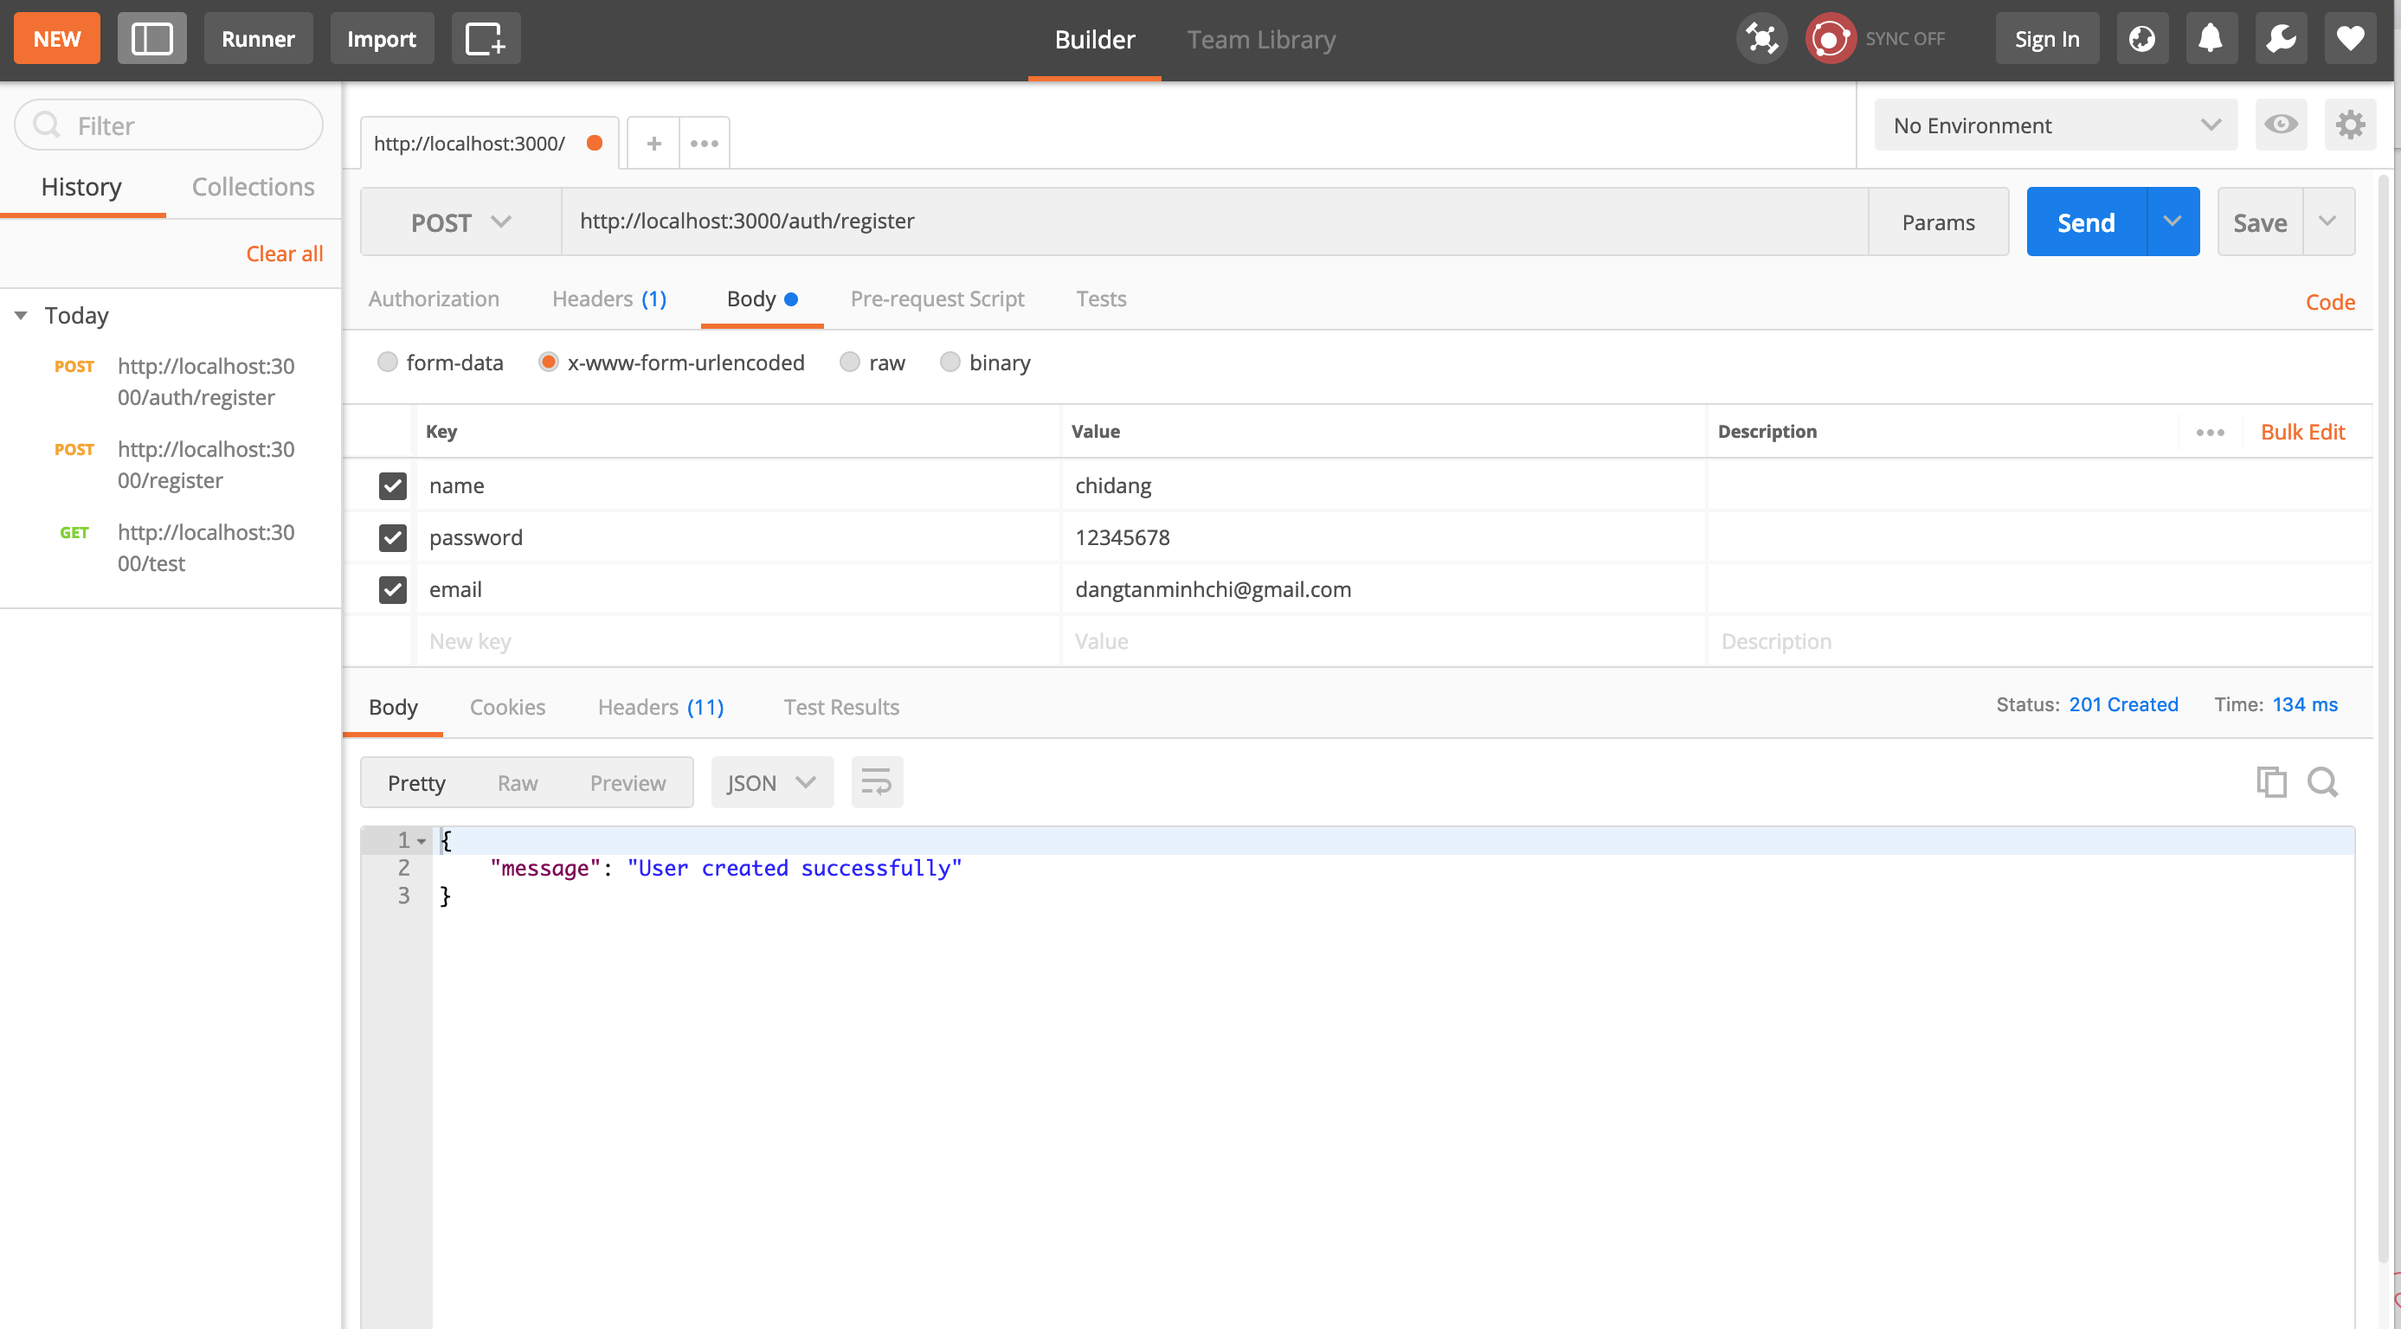
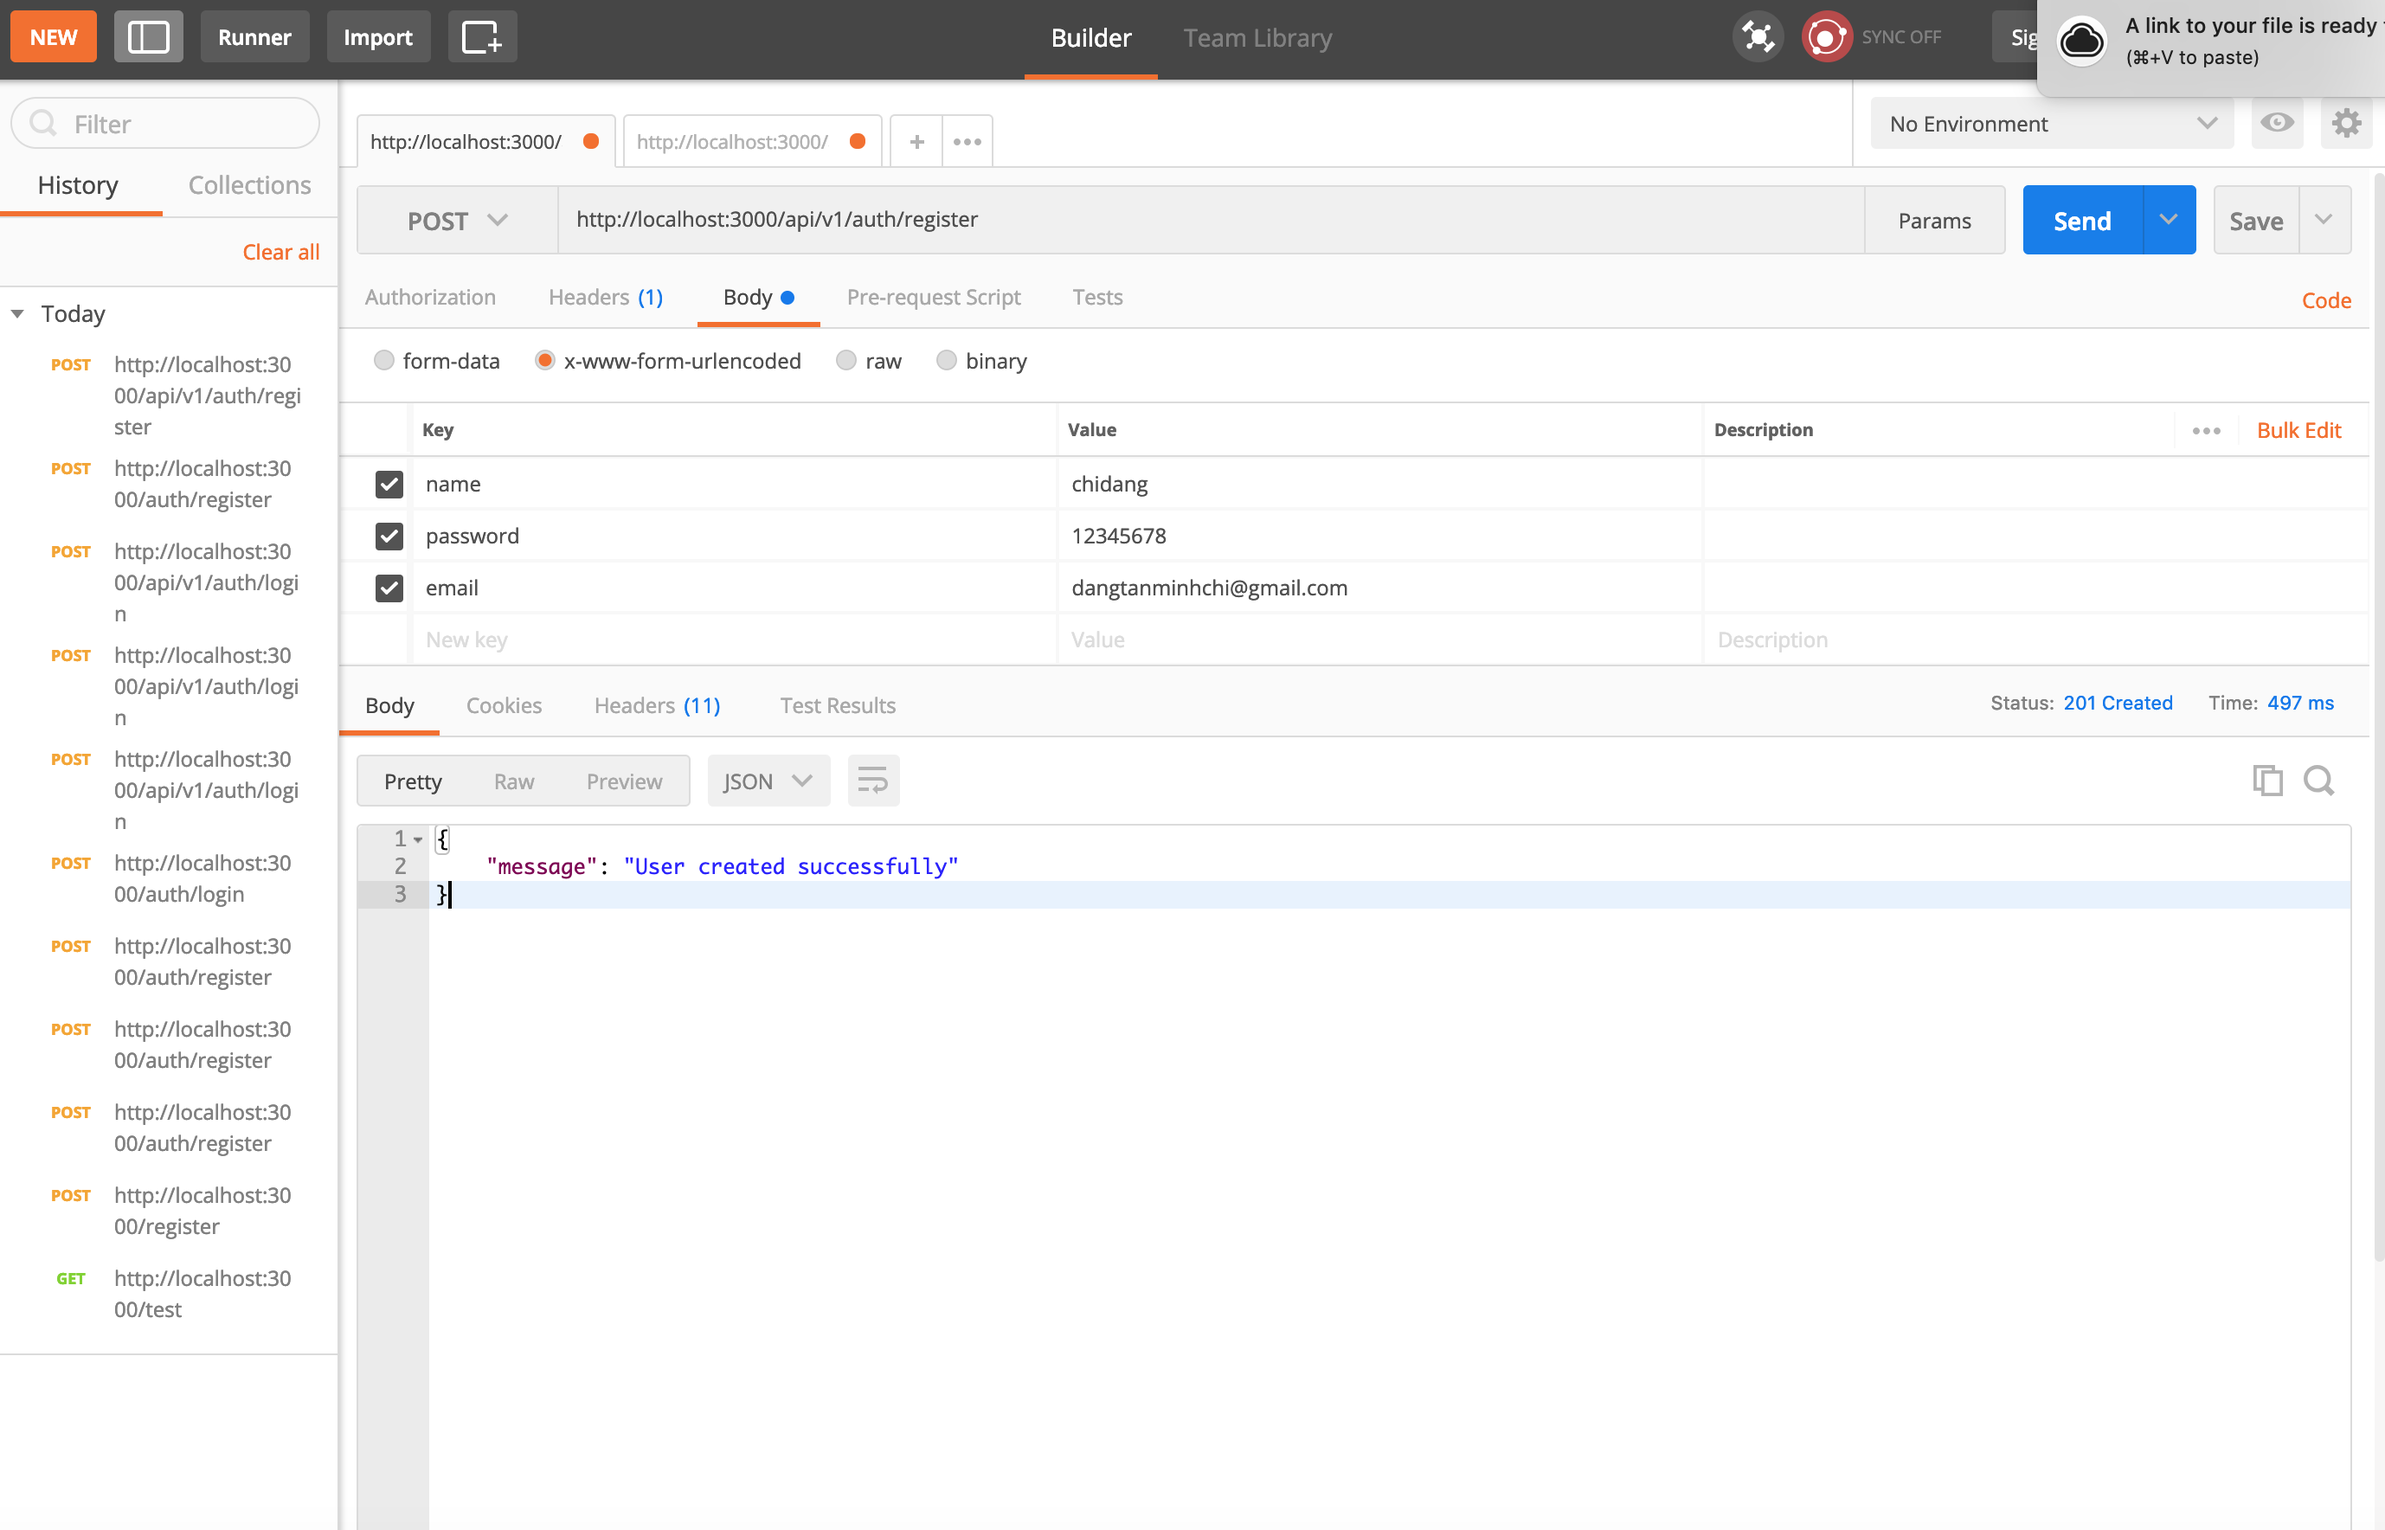
Upate API User Flow

diff --git a/config/routes.rb b/config/routes.rb
@@ -1,6 +1,12 @@
 Rails.application.routes.draw do
-  post 'auth/register', to: 'users#register'
-  post 'auth/login', to: 'users#login'
-  get 'test', to: 'users#test'
+  api_version(
+    module: 'Api::V1',
+    path: { value: 'api/v1' }
+  ) do
+    post 'auth/register', to: 'users#register'
+    post 'auth/login', to: 'users#login'
+    get 'test', to: 'users#test'
+  end
+  
   # For details on the DSL available within this file, see http://guides.rubyonrails.org/routing.html
 end

diff --git a/app/controllers/api/v1/authentication_controller.rb b/app/controllers/api/v1/authentication_controller.rb
@@ -1,4 +1,4 @@
-class ApplicationController < ActionController::API
+class Api::V1::AuthenticationController < ActionController::API
   before_action :authenticate_request
   attr_reader :current_user
   

diff --git a/app/controllers/api/v1/users_controller.rb b/app/controllers/api/v1/users_controller.rb
@@ -1,4 +1,4 @@
-class UsersController < ApplicationController
+class Api::V1::UsersController < ApplicationController
   def register
     @user = User.create(user_params)
    if @user.save

diff --git a/doc/api/docs/user_flow.md b/doc/api/docs/user_flow.md
@@ -1,0 +1,71 @@
+# User Flow API
+
+## Register
+
+### POST register
+
+```
+API: http://localhost:3000/api/v1/auth/register
+```
+
+##### Parameters - Request
+|  Parameter                     |  Example                 |  Optional    |
+| ------------------------------ | --------------------     | :----------: |
+| name                           | chidang                  | no           |
+| password                       | 123456                   | no           |
+| email                          | dangtanminhchi@gmail.com | no           |
+
+
+##### Example Request
+
+```json
+{
+  
+    "name": "chidang",
+    "password": "12345678",
+    "email": "dangtanminhchi@gmail.com" 
+}
+```
+
+##### Example Response
+
+```json
+{
+    "message": "User created successfully"
+}
+```
+
+## Login
+
+### POST login
+
+```
+API: http://localhost:3000/api/v1/auth/login
+```
+
+##### Parameters - Request
+|  Parameter                     |  Example                 |  Optional    |
+| ------------------------------ | --------------------     | :----------: |
+| email                          | dangtanminhchi@gmail.com | no           |
+| password                       | 123456                   | no           |
+
+
+##### Example Request
+
+```json
+{
+  
+    "email": "dangtanminhchi@gmail.com",
+    "password": "12345678",
+    
+}
+```
+
+##### Example Response
+
+```json
+{
+    "access_token": "eyJ0eXAiOiJKV1QiLCJhbGciOiJIUzI1Ni...",
+    "message": "Login Successful"
+}
+```
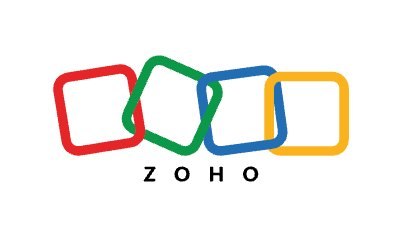
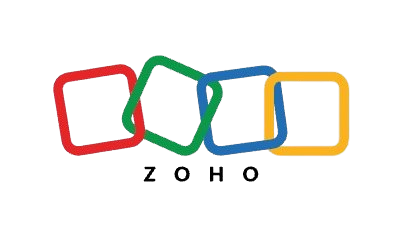
Update navbar invite link and refresh assets
Replace hardcoded Discord invite URLs in components/Navbar.tsx with the Blueprint guild invite for Dublin (updated in two places). Also update the zoho.png asset and refresh .DS_Store binaries in the repo.

diff --git a/components/Navbar.tsx b/components/Navbar.tsx
@@ -63,7 +63,7 @@ export default function Navbar() {
             </a>
           ))}
           <a
-            href="https://discord.gg/TNjUjYkB3"
+            href="https://blueprint.hackclub.com/guilds/invite/dublin"
             target="_blank"
             rel="noopener noreferrer"
             className="btn-glow relative px-5 py-2 rounded-full text-sm font-semibold text-cream border border-blue-mid/60 hover:border-blue-light/80 bg-blue-mid/10 hover:bg-blue-mid/20 transition-all duration-300 hover:shadow-glow-blue"
@@ -111,7 +111,7 @@ export default function Navbar() {
                 </motion.a>
               ))}
               <motion.a
-                href="https://discord.gg/TNjUjYkB3"
+                href="https://blueprint.hackclub.com/guilds/invite/dublin"
                 target="_blank"
                 rel="noopener noreferrer"
                 initial={{ x: -20, opacity: 0 }}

————

__Assigned task__
Restate the full listing verbatim and drop every picture.

__Solution to this task__
Upate API User Flow

diff --git a/config/routes.rb b/config/routes.rb
@@ -1,6 +1,12 @@
 Rails.application.routes.draw do
-  post 'auth/register', to: 'users#register'
-  post 'auth/login', to: 'users#login'
-  get 'test', to: 'users#test'
+  api_version(
+    module: 'Api::V1',
+    path: { value: 'api/v1' }
+  ) do
+    post 'auth/register', to: 'users#register'
+    post 'auth/login', to: 'users#login'
+    get 'test', to: 'users#test'
+  end
+  
   # For details on the DSL available within this file, see http://guides.rubyonrails.org/routing.html
 end

diff --git a/app/controllers/api/v1/authentication_controller.rb b/app/controllers/api/v1/authentication_controller.rb
@@ -1,4 +1,4 @@
-class ApplicationController < ActionController::API
+class Api::V1::AuthenticationController < ActionController::API
   before_action :authenticate_request
   attr_reader :current_user
   

diff --git a/app/controllers/api/v1/users_controller.rb b/app/controllers/api/v1/users_controller.rb
@@ -1,4 +1,4 @@
-class UsersController < ApplicationController
+class Api::V1::UsersController < ApplicationController
   def register
     @user = User.create(user_params)
    if @user.save

diff --git a/doc/api/docs/user_flow.md b/doc/api/docs/user_flow.md
@@ -1,0 +1,71 @@
+# User Flow API
+
+## Register
+
+### POST register
+
+```
+API: http://localhost:3000/api/v1/auth/register
+```
+
+##### Parameters - Request
+|  Parameter                     |  Example                 |  Optional    |
+| ------------------------------ | --------------------     | :----------: |
+| name                           | chidang                  | no           |
+| password                       | 123456                   | no           |
+| email                          | dangtanminhchi@gmail.com | no           |
+
+
+##### Example Request
+
+```json
+{
+  
+    "name": "chidang",
+    "password": "12345678",
+    "email": "dangtanminhchi@gmail.com" 
+}
+```
+
+##### Example Response
+
+```json
+{
+    "message": "User created successfully"
+}
+```
+
+## Login
+
+### POST login
+
+```
+API: http://localhost:3000/api/v1/auth/login
+```
+
+##### Parameters - Request
+|  Parameter                     |  Example                 |  Optional    |
+| ------------------------------ | --------------------     | :----------: |
+| email                          | dangtanminhchi@gmail.com | no           |
+| password                       | 123456                   | no           |
+
+
+##### Example Request
+
+```json
+{
+  
+    "email": "dangtanminhchi@gmail.com",
+    "password": "12345678",
+    
+}
+```
+
+##### Example Response
+
+```json
+{
+    "access_token": "eyJ0eXAiOiJKV1QiLCJhbGciOiJIUzI1Ni...",
+    "message": "Login Successful"
+}
+```
Update navbar invite link and refresh assets
Replace hardcoded Discord invite URLs in components/Navbar.tsx with the Blueprint guild invite for Dublin (updated in two places). Also update the zoho.png asset and refresh .DS_Store binaries in the repo.

diff --git a/components/Navbar.tsx b/components/Navbar.tsx
@@ -63,7 +63,7 @@ export default function Navbar() {
             </a>
           ))}
           <a
-            href="https://discord.gg/TNjUjYkB3"
+            href="https://blueprint.hackclub.com/guilds/invite/dublin"
             target="_blank"
             rel="noopener noreferrer"
             className="btn-glow relative px-5 py-2 rounded-full text-sm font-semibold text-cream border border-blue-mid/60 hover:border-blue-light/80 bg-blue-mid/10 hover:bg-blue-mid/20 transition-all duration-300 hover:shadow-glow-blue"
@@ -111,7 +111,7 @@ export default function Navbar() {
                 </motion.a>
               ))}
               <motion.a
-                href="https://discord.gg/TNjUjYkB3"
+                href="https://blueprint.hackclub.com/guilds/invite/dublin"
                 target="_blank"
                 rel="noopener noreferrer"
                 initial={{ x: -20, opacity: 0 }}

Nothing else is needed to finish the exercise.